By Lydia Barley

What is structured data?

Here’s how Google defines structured data:
‘Structured data is a standardized format for providing information about a page and classifying the page content.’

So, basically, the term structured data refers to information or code that has been formatted in a specific way so that search engines can understand it.

You can see structured data whenever you do a search in Google. For example, when searching for a recipe for a lemon meringue pie you can see that some of the results show more information than others. Some of them have ratings attached to them, photos attached to them, preparation time attached to them and calories attached to them, while others don’t. This is the result of structured data that has been added to those sites.

structured-data-lemon-meringue-serp

How Do Search Engines Use Structured Data?

Search engines such as Google, Bing and Yahoo use structured data to:
• More accurately index your site
• Refine search results
• Filter with greater accuracy
• Enhance the way that results are displayed

The Benefits of Structured Data

The primary benefits of structured data include an increased likelihood of your page receiving search result enhancements, such as:

1. Rich search results, where the search engine provides more information about your actual page as opposed to just displaying the site title, URL and meta description.

rich-search-results

2. Knowledge graph card, where the search engine displays a small box on the right that is full of information. This information is based on relevant facts, images and related searches.

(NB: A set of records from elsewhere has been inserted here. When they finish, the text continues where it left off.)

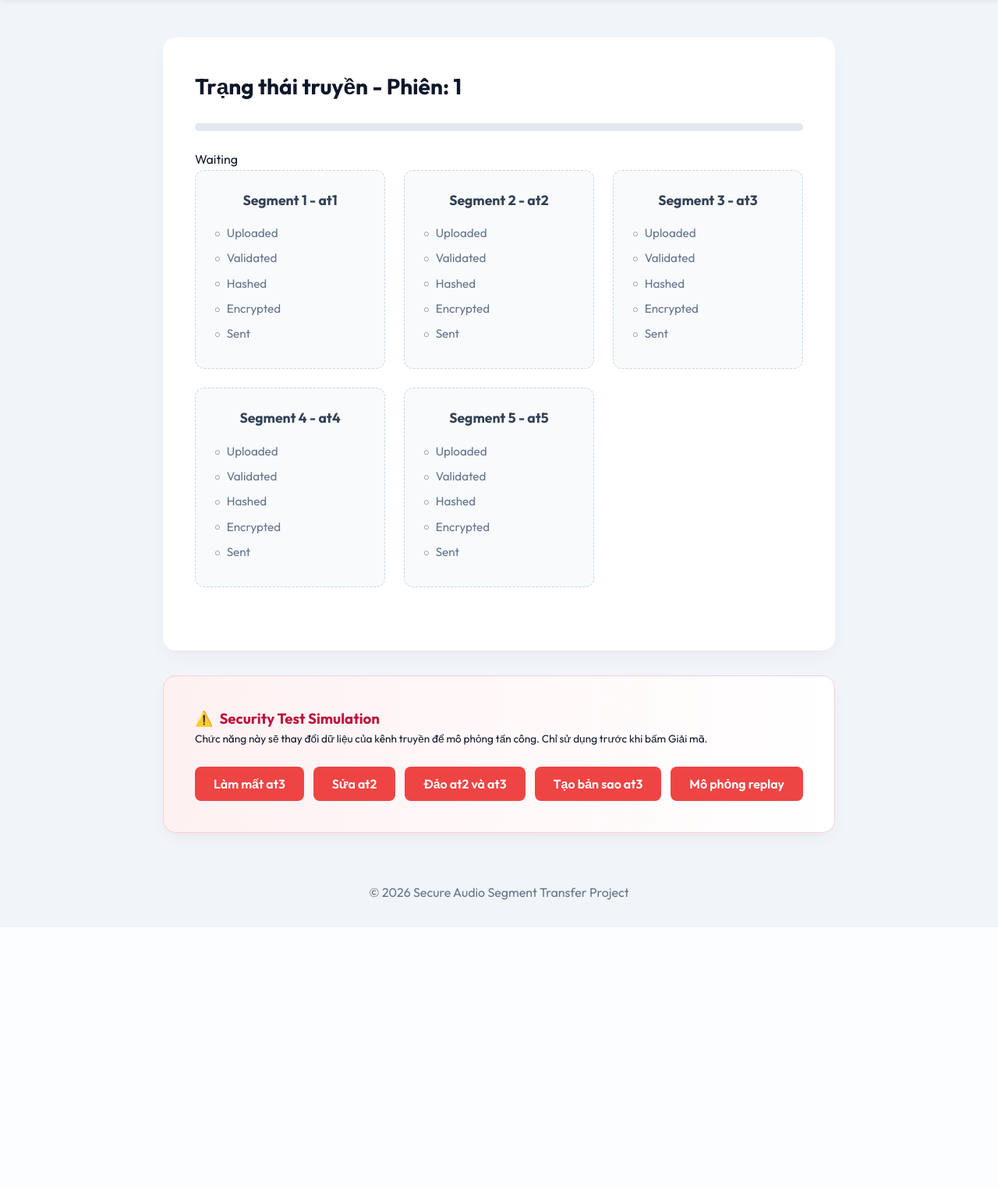
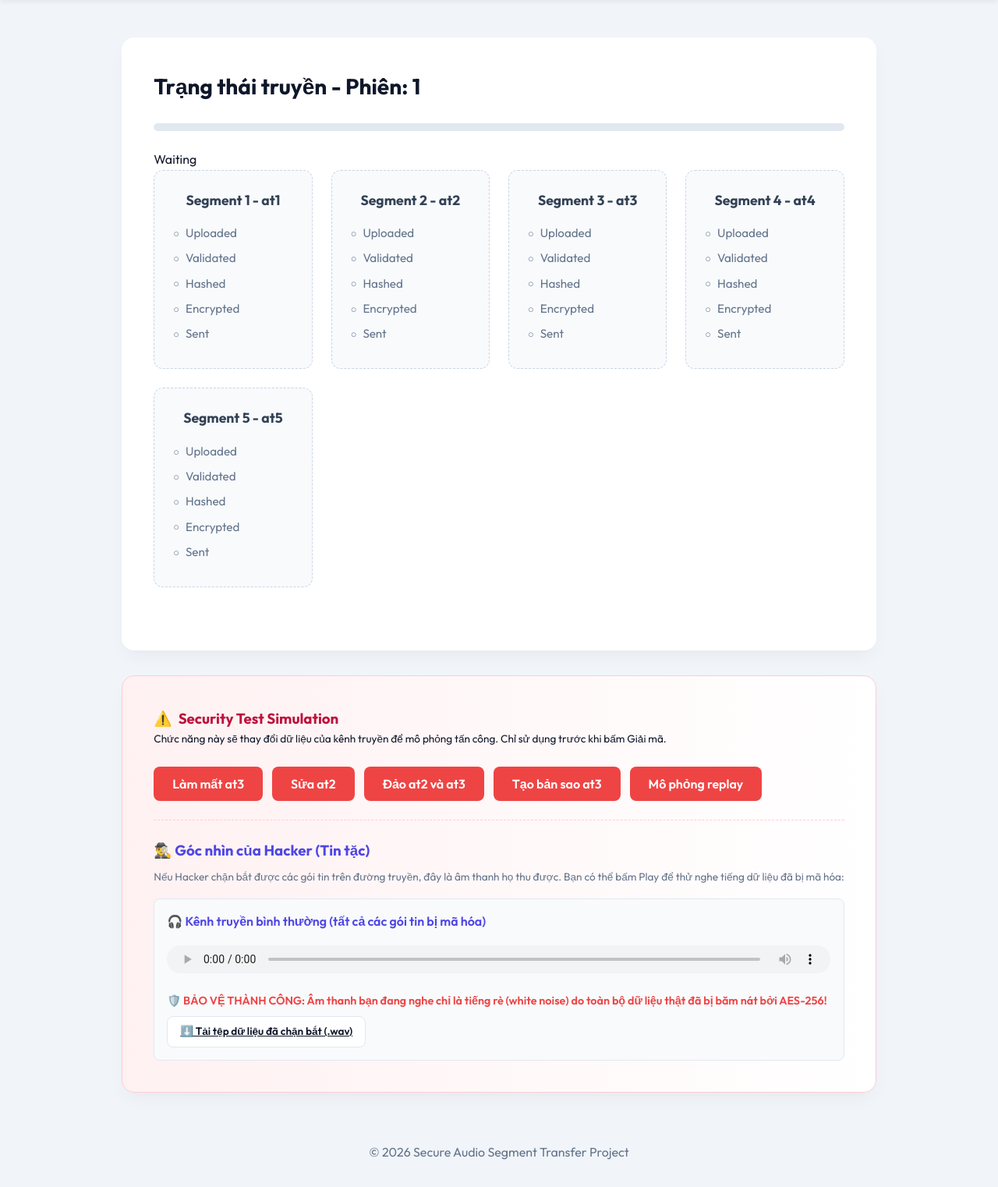
Before and after one commit to trananhpham/Secure-Audio-Encryption-and-Transmission, a Flask app: page /transfer/1 in a window 1280 px wide. Shown: the part 71-1593 px from the top of the page at 78% size. Before the commit the page ends 1225 px from the top, so only its background shows below. Run offline with Flask 3, Linux system fonts and the light colour scheme.

Commit message:
﻿feat: mo phong tan cong vao kenh truyen tai va goc nhin hacker

```diff
--- a/static/js/app.js
+++ b/static/js/app.js
@@ -178,6 +178,13 @@
         if (state.status === 'success') {
             for(let i=1; i<=5; i++) updateStatusList(i, 'success');
             document.getElementById('post-send-actions').style.display = 'flex';
+
+            // Load hacker audio now that it is ready
+            const hackerAudio = document.getElementById('hacker-audio');
+            if (hackerAudio && hackerAudio.getAttribute('data-src') && !hackerAudio.src.includes('hacker_file')) {
+                hackerAudio.src = hackerAudio.getAttribute('data-src') + "?t=" + Date.now();
+                hackerAudio.load();
+            }
         } else if (state.status === 'error') {
             document.getElementById('status-message').className = "status-text status-fail";
         } else {
@@ -271,6 +278,11 @@
     } catch (e) {}
 }
 
+document.addEventListener('DOMContentLoaded', () => {
+    fetchLogs();
+    setInterval(fetchLogs, 2000);
+});
+
 function renderLogs(filterLevel) {
     const tbody = document.querySelector('#log-table tbody');
     if(!tbody) return;
@@ -325,6 +337,19 @@
         } else {
             msgEl.className = 'status-pass mt-2';
             msgEl.innerText = data.message;
+
+            // Cập nhật lại góc nhìn của Hacker
+            const hackerAudio = document.getElementById('hacker-audio');
+            if (hackerAudio && hackerAudio.getAttribute('data-src')) {
+                hackerAudio.src = hackerAudio.getAttribute('data-src') + "?t=" + Date.now();
+                hackerAudio.load();
+            }
+
+            const hackerStatus = document.getElementById('hacker-status');
+            if (hackerStatus) {
+                hackerStatus.innerText = `🎧 Kênh truyền bị can thiệp (Mô phỏng: ${action})`;
+                hackerStatus.style.color = '#eab308'; // màu vàng cảnh báo
+            }
         }
     } catch (e) {
         alert(e.message);
--- a/templates/base.html
+++ b/templates/base.html
@@ -30,7 +30,7 @@
         </div>
     </footer>
 
-    <script src="{{ url_for('static', filename='js/app.js') }}"></script>
+    <script src="{{ url_for('static', filename='js/app.js') }}?v=3"></script>
     {% block scripts %}{% endblock %}
 </body>
 </html>
--- a/templates/transfer.html
+++ b/templates/transfer.html
@@ -39,7 +39,21 @@
         <button class="btn-danger" onclick="simulateAttack('tampering', 'at2')">Sửa at2</button>
         <button class="btn-danger" onclick="simulateAttack('reorder', 'at1,at3,at2,at4,at5')">Đảo at2 và at3</button>
         <button class="btn-danger" onclick="simulateAttack('duplicate', 'at3')">Tạo bản sao at3</button>
-        <button class="btn-danger" onclick="simulateAttack('replay', '')">Mô phỏng replay</button>
+        <button class="btn-danger" onclick="simulateAttack('replay', '')" id="btn-sim-replay">Mô phỏng replay</button>
+    </div>
+
+    <hr style="margin: 1.5rem 0; border: 0; border-top: 1px dashed #fecdd3;">
+
+    <h3 style="color: #4f46e5; margin-bottom: 0.5rem;">🕵️‍♂️ Góc nhìn của Hacker (Tin tặc)</h3>
+    <p class="text-sm" style="color: #64748b; margin-bottom: 1rem;">Nếu Hacker chặn bắt được các gói tin trên đường truyền, đây là âm thanh họ thu được. Bạn có thể bấm Play để thử nghe tiếng dữ liệu đã bị mã hóa:</p>
+
+    <div style="background: #f8fafc; padding: 1rem; border-radius: 8px; border: 1px solid #e2e8f0;">
+        <p id="hacker-status" style="font-weight: 600; margin-bottom: 0.5rem; color: #4f46e5;">🎧 Kênh truyền bình thường (tất cả các gói tin bị mã hóa)</p>
+        <audio controls id="hacker-audio" data-src="/api/transfer/{{ audio_id }}/hacker_file" class="preview-audio" style="margin-bottom: 0.5rem; width: 100%;"></audio>
+        <p style="color: #ef4444; font-weight: 600; font-size: 0.9rem; margin-top: 0.5rem;">
+            🛡️ BẢO VỆ THÀNH CÔNG: Âm thanh bạn đang nghe chỉ là tiếng rè (white noise) do toàn bộ dữ liệu thật đã bị băm nát bởi AES-256!
+        </p>
+        <a href="/api/transfer/{{ audio_id }}/hacker_file" id="hacker-download" download="stolen_data.wav" class="btn-secondary" style="font-size: 0.85rem; padding: 0.5rem 1rem; margin-top: 0.5rem;">⬇️ Tải tệp dữ liệu đã chặn bắt (.wav)</a>
     </div>
     <p id="sim-msg" class="status-pass mt-2" style="display: none;"></p>
 </div>
--- a/web/routes.py
+++ b/web/routes.py
@@ -195,3 +195,42 @@
         return jsonify({"message": f"Mô phỏng {action} thành công"})
     except Exception as e:
         return jsonify({"error": str(e)}), 500
+
+@web_bp.route('/api/transfer/<audio_id>/hacker_file', methods=['GET'])
+def get_hacker_file(audio_id):
+    """Serve the encrypted files as a playable WAV of white noise for the hacker view demonstration"""
+    import io
+    import wave
+    from flask import send_file
+
+    channel_dir = Config.OUTPUT_DIR / "channel" / audio_id
+    if not channel_dir.exists():
+        return "Channel not found", 404
+
+    order_path = channel_dir / "received_order.json"
+    if order_path.exists():
+        import json
+        with open(order_path, "r") as f:
+            order = json.load(f)
+        enc_files = [channel_dir / f for f in order if (channel_dir / f).exists()]
+    else:
+        # Lấy tất cả file theo thứ tự tên (bỏ qua nếu có file noise sinh ra từ bản cũ)
+        enc_files = sorted([f for f in channel_dir.glob("*.enc") if not f.name.endswith("noise.wav")])
+
+    if not enc_files:
+        return "File not found", 404
+
+    encrypted_bytes = b""
+    for enc_file in enc_files:
+        with open(enc_file, "rb") as f:
+            encrypted_bytes += f.read()
+
+    wav_io = io.BytesIO()
+    with wave.open(wav_io, 'wb') as wav_file:
+        wav_file.setnchannels(1)       # Mono
+        wav_file.setsampwidth(1)       # 8-bit (tiếng rè rè đặc trưng)
+        wav_file.setframerate(16000)   # 16kHz
+        wav_file.writeframes(encrypted_bytes)
+
+    wav_io.seek(0)
+    return send_file(wav_io, as_attachment=False, mimetype="audio/wav", download_name="stolen_data.wav")
```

knowledge-graph-card

3. Breadcrumbs, where the search engine displays the breadcrumb trail to the specific page that has shown up in the SERPS.

breadcrumbs

These features can improve your click through rate simply because they are more visually appealing and provide additional information to searchers. The use of structured data mark-up on its own is not a direct ranking signal, however it can help search engines better understand what your content is about and therefore contribute to a stronger relevancy signal.

General Tips for Structured Data

Below are some general tips to follow when implementing structured data on your site.
1) Most search structured data uses schema.org vocabulary, but don’t rely on it. For Google rely on the documentation on developers.google.com rather than the schema.org documentation.
2) Don’t create blank or empty pages just to hold structured data.
3) Don’t add structured data about information that is not visible to the user.
4) Don’t use structured data everywhere in your mark-up. It’s best suited for highlighting specific pieces of information such as the subject of the page or an important piece of content that needs to be indexed accurately.
5) Include all the required properties for an object so it is eligible for appearance in Google Search with enhanced display.
6) Test your structured data using the Structured Data Testing tool during development.
7) Check the Search Console Structured Data report to monitor the health of your pages.

For more information on what to do and what not to do when implementing structured data on your website, check out Google’s structured data general guidelines.

Conclusion

Structured data is not often included within SEO strategies as it does not directly influence ranking. However, by taking advantage of structured data you can create sites that are more meaningful, that have greater relevance to search engines and that are more likely to have a higher click through rate.